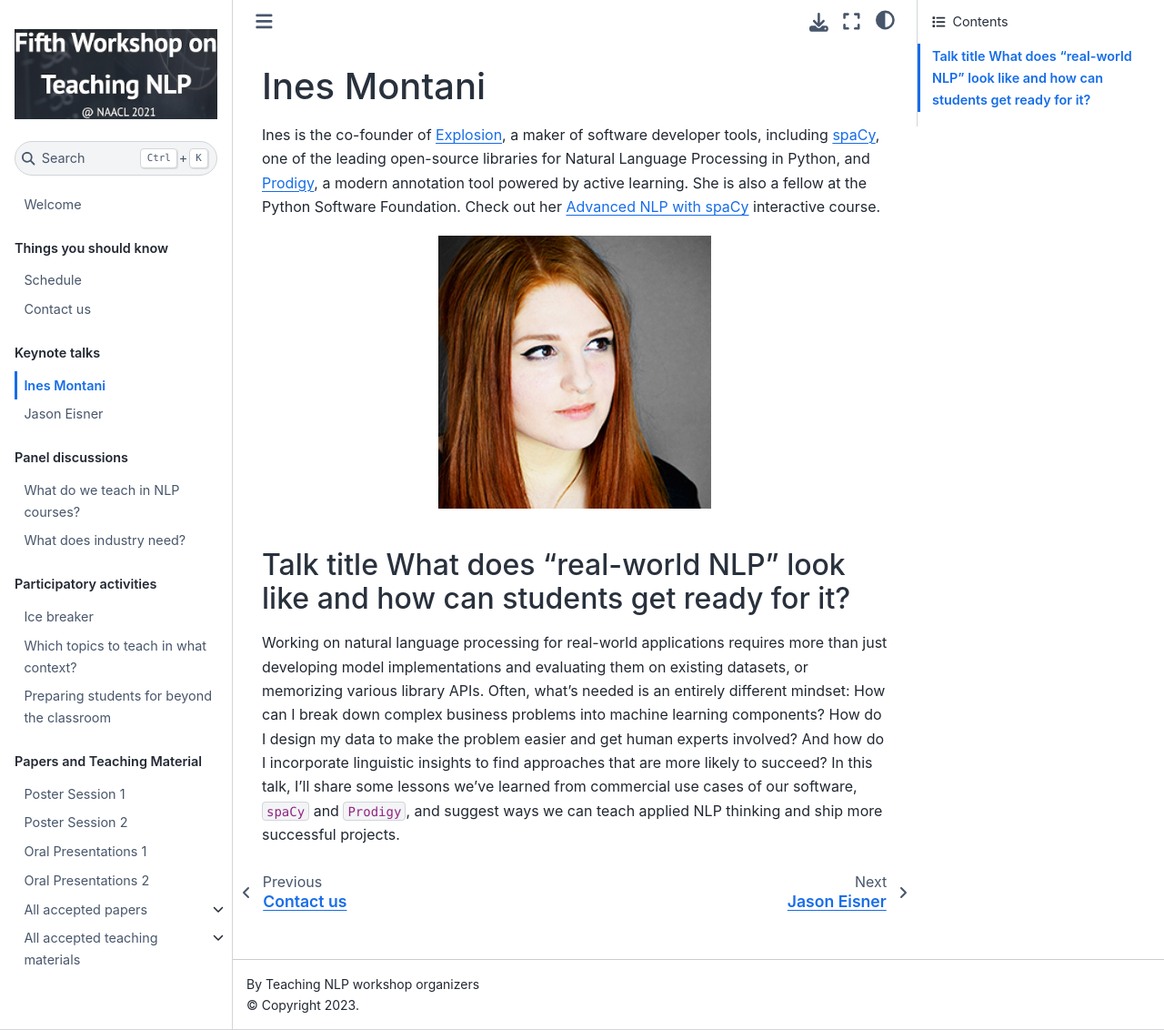
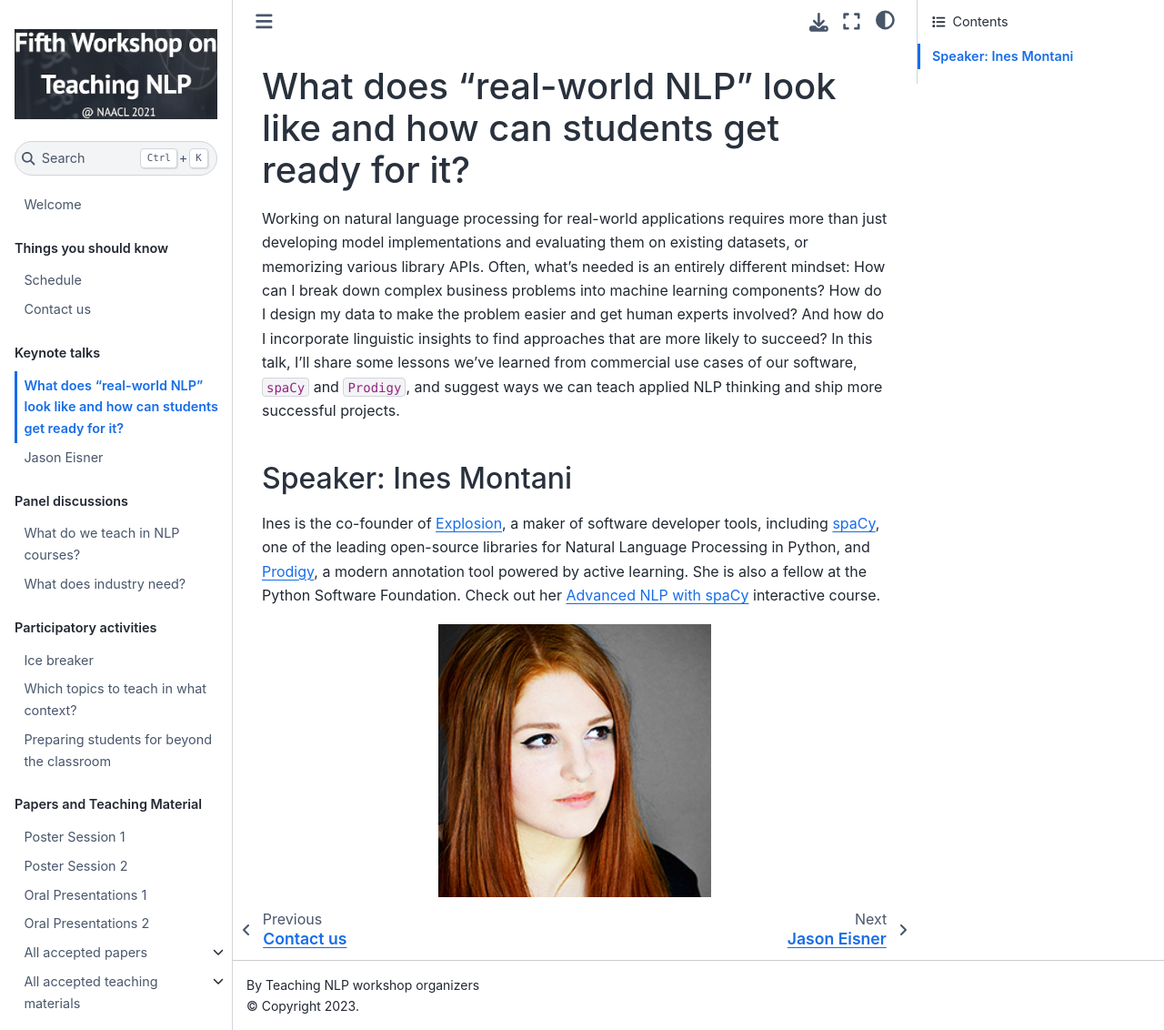
Before and after one commit to TeachingNLP/workshop-book, a Jupyter Book: the page built from keynotes/ines_montani.md, in a window 1280 px wide and 1132 px high. Shown: the whole window at 91% size. Built offline with Jupyter Book 1.0.4 settings and Sphinx 7.4.7 and the Sphinx Book theme 1.1.4, drawn with Linux system fonts in a browser that asks for light colours; some of the changed lines change nothing that is shown.

Commit message:
updating

````diff
--- a/keynotes/ines_montani.md
+++ b/keynotes/ines_montani.md
@@ -1,7 +1,10 @@
-# Ines Montani
+# What does "real-world NLP" look like and how can students get ready for it?
 
-Ines is the co-founder of [Explosion](https://explosion.ai/about), a maker of software developer tools, including [spaCy](https://spacy.io/),
-one of the leading open-source libraries for Natural Language Processing in Python, and [Prodigy](https://prodi.gy/), a modern annotation tool powered by active learning. She is also a fellow at the Python Software Foundation. Check out her [Advanced NLP with spaCy](https://course.spacy.io/en/) interactive course.
+Working on natural language processing for real-world applications requires more than just developing model implementations and evaluating them on existing datasets, or memorizing various library APIs. Often, what's needed is an entirely different mindset: How can I break down complex business problems into machine learning components? How do I design my data to make the problem easier and get human experts involved? And how do I incorporate linguistic insights to find approaches that are more likely to succeed? In this talk, I'll share some lessons we've learned from commercial use cases of our software, `spaCy` and `Prodigy`, and suggest ways we can teach applied NLP thinking and ship more successful projects.
+
+## Speaker: Ines Montani
+
+Ines is the co-founder of [Explosion](https://explosion.ai/about), a maker of software developer tools, including [spaCy](https://spacy.io/), one of the leading open-source libraries for Natural Language Processing in Python, and [Prodigy](https://prodi.gy/), a modern annotation tool powered by active learning. She is also a fellow at the Python Software Foundation. Check out her [Advanced NLP with spaCy](https://course.spacy.io/en/) interactive course.
 
 
 ```{image} ../img/ines.jpg
@@ -10,7 +13,3 @@
 :width: 300px
 :align: center
 ```
-
-## Talk title What does "real-world NLP" look like and how can students get ready for it?
-
-Working on natural language processing for real-world applications requires more than just developing model implementations and evaluating them on existing datasets, or memorizing various library APIs. Often, what's needed is an entirely different mindset: How can I break down complex business problems into machine learning components? How do I design my data to make the problem easier and get human experts involved? And how do I incorporate linguistic insights to find approaches that are more likely to succeed? In this talk, I'll share some lessons we've learned from commercial use cases of our software, `spaCy` and `Prodigy`, and suggest ways we can teach applied NLP thinking and ship more successful projects.
````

**********

#### REQUIREMENT
How many of the lines above hold the word "annotation"? Answer with only the number.

#### COMPLETED EXERCISE
2